Yes they are. Mess can be traced all the way back to the Old French mes, meaning a portion of food or course at dinner. And that’s why military cafeterias are known as mess halls: interesting fact no. 1! Mes comes from the Late Latin missus (ha!), meaning course at dinner, and literally meaning a putting or placing. This in turn comes the Latin verb mittere, meaning to put or place (mettere in modern Italian, mettre in modern French).
But how do we get from there to Your room is an absolute mess!? There are just a few more steps. Mess or mess hall became established as a term for a communal eating place in the 16th century, which led to mess being used to refer to mixed food, and then to food for animals, which makes sense, because we’re generally not so careful in ensuring that the different elements of farm animals’ food is kept separate.
And if you can imagine pigs digging into their swill in a trough, you can see how we came to use mess in the way we most commonly do today. I also suspect that words associated with the English word to mix were, well, mixed up in creating this meaning. Misto, for example, is the Italian for mixed, so people may have associated the word mess with the word mix besides the link to the mixed up food of animals.
And to get from this common sense of mess to using it to mean a lot? Well, that’s not so hard to imagine. If your room is messy, you probably have a lot of things thrown around there. If you make a mess, maybe you spill a lot of milk, for example. Messiness and excess go together pretty naturally.
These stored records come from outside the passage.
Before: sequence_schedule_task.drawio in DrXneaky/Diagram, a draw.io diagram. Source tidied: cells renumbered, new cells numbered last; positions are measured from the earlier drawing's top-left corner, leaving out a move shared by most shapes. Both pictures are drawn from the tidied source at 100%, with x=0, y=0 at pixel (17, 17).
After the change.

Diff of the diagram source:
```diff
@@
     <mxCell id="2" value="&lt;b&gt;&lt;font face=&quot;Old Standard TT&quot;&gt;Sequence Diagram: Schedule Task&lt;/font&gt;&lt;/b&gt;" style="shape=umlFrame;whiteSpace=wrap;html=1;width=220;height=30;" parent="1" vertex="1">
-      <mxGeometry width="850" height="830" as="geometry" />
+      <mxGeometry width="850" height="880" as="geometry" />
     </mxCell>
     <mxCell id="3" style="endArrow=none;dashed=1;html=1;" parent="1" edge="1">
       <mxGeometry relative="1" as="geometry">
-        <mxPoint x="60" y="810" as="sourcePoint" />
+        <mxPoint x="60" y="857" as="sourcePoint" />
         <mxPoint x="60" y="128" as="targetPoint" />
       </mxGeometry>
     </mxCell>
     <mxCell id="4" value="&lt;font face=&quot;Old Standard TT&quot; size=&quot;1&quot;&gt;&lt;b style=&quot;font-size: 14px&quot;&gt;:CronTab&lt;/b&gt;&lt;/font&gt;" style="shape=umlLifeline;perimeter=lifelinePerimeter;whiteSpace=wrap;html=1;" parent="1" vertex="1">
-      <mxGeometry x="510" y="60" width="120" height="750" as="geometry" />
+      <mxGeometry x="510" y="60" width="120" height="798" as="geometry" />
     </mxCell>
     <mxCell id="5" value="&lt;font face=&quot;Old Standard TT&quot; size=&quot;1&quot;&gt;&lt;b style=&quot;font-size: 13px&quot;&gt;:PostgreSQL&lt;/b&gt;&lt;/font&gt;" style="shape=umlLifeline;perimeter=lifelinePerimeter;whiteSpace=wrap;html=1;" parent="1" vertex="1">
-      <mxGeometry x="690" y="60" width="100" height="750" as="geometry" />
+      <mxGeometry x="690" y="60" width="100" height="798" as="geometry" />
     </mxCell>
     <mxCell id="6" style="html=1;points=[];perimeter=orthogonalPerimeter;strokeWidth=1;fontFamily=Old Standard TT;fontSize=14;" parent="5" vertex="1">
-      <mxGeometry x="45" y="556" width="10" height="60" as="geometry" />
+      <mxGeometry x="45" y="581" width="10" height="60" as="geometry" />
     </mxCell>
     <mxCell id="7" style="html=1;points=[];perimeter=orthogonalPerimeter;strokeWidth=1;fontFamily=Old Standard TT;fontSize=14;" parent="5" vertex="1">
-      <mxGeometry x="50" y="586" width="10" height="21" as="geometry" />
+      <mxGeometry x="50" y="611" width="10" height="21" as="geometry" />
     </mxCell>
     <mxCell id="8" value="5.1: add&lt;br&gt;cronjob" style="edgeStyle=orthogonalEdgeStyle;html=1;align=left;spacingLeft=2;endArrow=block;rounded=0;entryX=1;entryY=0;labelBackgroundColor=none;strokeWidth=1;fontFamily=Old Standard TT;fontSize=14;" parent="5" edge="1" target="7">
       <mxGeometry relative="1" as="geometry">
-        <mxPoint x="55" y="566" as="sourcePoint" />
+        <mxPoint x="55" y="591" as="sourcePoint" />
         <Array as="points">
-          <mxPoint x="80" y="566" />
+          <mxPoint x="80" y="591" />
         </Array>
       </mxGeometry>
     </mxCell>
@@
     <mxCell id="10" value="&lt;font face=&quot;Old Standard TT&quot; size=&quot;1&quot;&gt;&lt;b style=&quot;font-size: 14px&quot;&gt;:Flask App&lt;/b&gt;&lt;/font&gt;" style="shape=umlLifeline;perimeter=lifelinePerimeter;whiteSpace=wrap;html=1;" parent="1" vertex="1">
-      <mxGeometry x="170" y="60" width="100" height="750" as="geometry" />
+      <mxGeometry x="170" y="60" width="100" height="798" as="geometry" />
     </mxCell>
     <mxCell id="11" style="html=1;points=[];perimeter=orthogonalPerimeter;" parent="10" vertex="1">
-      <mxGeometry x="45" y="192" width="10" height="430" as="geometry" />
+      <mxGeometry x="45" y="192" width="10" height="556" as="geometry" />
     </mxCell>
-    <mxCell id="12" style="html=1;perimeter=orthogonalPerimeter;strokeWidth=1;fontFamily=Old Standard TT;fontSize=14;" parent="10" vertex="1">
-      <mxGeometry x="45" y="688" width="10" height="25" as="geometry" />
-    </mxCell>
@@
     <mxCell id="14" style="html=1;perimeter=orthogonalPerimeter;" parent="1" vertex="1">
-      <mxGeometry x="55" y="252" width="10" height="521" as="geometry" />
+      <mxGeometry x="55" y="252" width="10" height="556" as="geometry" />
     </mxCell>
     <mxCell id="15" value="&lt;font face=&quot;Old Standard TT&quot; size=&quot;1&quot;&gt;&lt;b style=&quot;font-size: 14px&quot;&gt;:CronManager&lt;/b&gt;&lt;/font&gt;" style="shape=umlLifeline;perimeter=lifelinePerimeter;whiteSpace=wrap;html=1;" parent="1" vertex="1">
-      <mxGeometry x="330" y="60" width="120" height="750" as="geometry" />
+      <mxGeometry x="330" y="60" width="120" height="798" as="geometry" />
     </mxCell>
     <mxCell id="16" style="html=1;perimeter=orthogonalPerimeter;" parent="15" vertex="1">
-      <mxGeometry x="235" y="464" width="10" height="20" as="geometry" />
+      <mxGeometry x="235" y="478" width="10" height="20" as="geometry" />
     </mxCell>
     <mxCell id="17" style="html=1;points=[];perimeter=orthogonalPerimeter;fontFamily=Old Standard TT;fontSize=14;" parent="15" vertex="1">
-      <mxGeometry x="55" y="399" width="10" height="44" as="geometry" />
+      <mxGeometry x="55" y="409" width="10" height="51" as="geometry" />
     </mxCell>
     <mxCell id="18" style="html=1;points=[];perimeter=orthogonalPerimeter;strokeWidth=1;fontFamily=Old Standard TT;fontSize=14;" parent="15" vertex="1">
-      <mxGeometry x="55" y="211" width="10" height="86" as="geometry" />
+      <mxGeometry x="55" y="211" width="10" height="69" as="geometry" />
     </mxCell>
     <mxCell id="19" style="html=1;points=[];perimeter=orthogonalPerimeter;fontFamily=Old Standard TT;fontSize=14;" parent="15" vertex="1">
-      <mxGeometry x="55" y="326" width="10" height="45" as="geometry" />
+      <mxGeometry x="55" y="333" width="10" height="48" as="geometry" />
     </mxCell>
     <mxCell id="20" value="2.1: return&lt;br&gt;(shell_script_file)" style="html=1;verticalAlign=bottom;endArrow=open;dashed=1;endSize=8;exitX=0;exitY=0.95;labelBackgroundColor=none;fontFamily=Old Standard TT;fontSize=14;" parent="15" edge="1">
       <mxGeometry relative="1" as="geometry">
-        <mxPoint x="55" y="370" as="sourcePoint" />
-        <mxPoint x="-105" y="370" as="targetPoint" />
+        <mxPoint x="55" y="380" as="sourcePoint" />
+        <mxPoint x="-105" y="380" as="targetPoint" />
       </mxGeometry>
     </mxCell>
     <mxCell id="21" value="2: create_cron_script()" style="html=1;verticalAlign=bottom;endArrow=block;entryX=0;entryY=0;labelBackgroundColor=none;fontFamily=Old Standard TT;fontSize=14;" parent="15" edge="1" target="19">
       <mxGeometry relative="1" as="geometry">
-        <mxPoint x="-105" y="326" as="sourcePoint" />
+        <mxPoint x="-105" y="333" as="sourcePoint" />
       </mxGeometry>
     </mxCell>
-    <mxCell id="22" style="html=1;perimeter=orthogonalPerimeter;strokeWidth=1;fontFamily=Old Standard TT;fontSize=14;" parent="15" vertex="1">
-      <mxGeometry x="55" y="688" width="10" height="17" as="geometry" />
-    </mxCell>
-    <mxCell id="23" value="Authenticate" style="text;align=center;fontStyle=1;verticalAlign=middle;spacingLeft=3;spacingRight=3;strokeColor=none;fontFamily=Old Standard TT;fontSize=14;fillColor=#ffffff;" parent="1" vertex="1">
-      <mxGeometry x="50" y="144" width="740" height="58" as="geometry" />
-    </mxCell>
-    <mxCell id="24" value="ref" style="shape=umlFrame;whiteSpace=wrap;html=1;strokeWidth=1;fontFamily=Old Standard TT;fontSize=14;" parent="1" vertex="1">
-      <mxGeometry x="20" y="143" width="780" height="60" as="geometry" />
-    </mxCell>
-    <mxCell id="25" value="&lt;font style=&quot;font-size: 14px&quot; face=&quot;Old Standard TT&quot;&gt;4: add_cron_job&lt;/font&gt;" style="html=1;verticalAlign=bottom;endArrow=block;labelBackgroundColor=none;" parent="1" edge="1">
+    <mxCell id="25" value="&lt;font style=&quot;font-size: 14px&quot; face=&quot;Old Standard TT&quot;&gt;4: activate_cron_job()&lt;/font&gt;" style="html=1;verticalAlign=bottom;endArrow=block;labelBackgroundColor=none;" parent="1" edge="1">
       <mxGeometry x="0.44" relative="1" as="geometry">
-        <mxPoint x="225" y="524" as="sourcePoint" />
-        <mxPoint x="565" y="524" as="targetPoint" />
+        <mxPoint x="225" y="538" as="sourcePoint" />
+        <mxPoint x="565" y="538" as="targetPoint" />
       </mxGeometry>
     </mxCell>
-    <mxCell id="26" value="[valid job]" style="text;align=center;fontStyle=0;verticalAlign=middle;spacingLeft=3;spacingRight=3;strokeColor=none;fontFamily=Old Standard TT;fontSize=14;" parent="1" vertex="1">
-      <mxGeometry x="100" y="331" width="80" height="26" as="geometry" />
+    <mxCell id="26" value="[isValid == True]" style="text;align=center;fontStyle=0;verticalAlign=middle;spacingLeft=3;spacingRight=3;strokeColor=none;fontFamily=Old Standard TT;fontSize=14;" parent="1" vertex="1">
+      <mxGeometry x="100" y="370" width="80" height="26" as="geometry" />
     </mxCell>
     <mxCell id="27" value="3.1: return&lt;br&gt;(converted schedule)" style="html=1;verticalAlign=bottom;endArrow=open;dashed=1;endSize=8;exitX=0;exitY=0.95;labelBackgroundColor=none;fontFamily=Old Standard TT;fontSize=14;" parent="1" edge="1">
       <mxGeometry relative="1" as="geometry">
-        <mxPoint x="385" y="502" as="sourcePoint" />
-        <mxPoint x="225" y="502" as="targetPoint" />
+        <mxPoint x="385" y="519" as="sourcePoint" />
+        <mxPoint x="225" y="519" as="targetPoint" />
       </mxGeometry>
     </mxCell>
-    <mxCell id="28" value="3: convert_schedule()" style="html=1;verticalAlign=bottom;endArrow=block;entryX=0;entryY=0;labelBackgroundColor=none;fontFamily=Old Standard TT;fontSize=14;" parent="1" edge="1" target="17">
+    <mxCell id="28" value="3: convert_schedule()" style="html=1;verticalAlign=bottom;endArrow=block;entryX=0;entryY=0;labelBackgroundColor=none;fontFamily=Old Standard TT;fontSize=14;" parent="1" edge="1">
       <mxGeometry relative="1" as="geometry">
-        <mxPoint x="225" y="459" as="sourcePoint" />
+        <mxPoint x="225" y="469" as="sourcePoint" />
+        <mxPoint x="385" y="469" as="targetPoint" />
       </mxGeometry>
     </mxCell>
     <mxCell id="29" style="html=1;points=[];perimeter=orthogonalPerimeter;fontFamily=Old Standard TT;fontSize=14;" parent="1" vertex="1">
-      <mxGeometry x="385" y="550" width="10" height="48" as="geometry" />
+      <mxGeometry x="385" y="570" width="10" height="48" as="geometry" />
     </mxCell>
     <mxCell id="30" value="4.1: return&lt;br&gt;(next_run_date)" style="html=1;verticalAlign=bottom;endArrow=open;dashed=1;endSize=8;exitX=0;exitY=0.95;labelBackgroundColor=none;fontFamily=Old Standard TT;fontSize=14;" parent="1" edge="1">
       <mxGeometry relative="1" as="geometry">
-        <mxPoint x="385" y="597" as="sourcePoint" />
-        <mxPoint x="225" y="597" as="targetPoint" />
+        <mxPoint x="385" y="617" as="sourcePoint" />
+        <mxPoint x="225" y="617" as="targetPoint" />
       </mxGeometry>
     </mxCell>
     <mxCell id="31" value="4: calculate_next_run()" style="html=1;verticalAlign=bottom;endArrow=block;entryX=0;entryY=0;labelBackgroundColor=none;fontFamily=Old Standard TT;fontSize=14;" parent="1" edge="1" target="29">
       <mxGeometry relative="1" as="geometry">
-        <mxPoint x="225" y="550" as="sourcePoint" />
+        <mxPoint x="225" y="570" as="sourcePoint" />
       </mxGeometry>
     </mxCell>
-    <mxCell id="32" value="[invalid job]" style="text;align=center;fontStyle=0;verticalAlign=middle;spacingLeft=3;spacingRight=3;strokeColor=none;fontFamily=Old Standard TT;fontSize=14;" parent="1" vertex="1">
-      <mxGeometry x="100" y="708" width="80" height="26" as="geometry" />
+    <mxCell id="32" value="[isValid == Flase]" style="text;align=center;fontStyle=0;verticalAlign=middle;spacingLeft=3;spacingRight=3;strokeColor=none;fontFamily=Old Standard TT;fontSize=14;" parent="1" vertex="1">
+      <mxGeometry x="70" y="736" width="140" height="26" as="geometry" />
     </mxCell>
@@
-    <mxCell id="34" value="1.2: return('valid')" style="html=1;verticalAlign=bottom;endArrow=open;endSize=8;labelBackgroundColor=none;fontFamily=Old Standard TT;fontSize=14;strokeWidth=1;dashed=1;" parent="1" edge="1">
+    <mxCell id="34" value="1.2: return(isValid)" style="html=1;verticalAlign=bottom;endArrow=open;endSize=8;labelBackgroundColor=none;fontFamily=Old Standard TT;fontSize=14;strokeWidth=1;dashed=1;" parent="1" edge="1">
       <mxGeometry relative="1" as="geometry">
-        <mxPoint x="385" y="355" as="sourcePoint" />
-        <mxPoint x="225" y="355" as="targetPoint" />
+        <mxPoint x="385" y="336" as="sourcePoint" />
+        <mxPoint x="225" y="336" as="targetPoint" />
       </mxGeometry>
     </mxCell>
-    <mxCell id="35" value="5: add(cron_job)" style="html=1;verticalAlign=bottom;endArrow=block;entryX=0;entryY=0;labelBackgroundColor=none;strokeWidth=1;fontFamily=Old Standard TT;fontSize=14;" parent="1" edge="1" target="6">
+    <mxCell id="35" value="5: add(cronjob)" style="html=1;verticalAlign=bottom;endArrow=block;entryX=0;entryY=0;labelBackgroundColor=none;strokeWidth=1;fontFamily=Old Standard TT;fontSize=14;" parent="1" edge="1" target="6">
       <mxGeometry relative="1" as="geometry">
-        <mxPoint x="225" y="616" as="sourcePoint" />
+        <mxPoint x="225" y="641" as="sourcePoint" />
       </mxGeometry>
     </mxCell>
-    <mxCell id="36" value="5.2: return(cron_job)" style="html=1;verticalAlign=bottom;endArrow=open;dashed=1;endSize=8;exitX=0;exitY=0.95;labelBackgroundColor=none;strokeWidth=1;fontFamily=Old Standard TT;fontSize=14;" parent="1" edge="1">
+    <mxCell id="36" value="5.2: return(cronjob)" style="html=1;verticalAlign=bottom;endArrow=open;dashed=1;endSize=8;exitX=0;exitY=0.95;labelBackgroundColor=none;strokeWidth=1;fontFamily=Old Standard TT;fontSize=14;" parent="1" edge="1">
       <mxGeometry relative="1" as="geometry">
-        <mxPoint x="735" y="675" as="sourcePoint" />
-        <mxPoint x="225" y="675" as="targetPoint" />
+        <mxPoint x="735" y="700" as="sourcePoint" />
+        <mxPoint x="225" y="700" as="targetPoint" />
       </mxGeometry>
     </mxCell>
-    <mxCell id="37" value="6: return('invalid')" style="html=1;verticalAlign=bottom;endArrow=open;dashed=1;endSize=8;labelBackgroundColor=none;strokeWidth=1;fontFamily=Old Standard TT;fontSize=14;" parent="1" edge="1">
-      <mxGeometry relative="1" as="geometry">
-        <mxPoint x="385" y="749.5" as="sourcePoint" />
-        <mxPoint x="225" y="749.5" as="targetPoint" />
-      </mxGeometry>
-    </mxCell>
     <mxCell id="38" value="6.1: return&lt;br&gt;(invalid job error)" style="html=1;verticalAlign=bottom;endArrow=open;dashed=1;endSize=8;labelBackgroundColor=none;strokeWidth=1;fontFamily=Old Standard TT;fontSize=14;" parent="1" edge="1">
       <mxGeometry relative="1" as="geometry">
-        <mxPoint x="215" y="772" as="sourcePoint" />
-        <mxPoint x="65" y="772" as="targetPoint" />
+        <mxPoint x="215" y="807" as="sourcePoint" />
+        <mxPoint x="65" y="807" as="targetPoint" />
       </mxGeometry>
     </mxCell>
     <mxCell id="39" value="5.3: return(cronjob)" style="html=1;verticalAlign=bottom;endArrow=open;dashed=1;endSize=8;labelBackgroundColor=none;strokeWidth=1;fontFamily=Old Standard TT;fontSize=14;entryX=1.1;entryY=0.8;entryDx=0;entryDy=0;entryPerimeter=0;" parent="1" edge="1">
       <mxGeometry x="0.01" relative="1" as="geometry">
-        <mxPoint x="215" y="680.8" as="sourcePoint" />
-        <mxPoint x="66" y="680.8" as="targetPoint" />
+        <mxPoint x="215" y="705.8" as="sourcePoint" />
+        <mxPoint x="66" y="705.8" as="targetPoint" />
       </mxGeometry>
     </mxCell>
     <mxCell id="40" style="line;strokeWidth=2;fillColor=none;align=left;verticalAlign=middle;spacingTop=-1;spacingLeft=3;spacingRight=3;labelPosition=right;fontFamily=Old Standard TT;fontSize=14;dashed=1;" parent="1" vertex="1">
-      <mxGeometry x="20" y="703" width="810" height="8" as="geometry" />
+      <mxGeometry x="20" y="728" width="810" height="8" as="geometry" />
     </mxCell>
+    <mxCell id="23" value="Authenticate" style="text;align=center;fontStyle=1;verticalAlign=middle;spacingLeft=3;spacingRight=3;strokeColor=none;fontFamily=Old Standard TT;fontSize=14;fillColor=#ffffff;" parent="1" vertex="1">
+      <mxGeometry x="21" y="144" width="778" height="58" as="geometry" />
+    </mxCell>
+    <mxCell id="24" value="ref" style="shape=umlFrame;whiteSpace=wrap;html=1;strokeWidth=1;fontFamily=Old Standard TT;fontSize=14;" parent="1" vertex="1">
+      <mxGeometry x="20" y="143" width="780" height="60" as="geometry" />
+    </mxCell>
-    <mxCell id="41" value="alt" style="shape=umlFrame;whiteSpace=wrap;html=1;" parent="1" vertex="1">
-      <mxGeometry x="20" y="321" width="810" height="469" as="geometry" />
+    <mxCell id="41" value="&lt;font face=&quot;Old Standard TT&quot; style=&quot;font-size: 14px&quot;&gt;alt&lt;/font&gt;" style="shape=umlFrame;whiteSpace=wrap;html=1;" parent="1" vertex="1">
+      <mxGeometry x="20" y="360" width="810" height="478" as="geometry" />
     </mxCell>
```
So then, after travelling back to the mess halls of medieval France, we can see that Questo libro mi sta piacendo un casino does make sense. I like that a whole mess!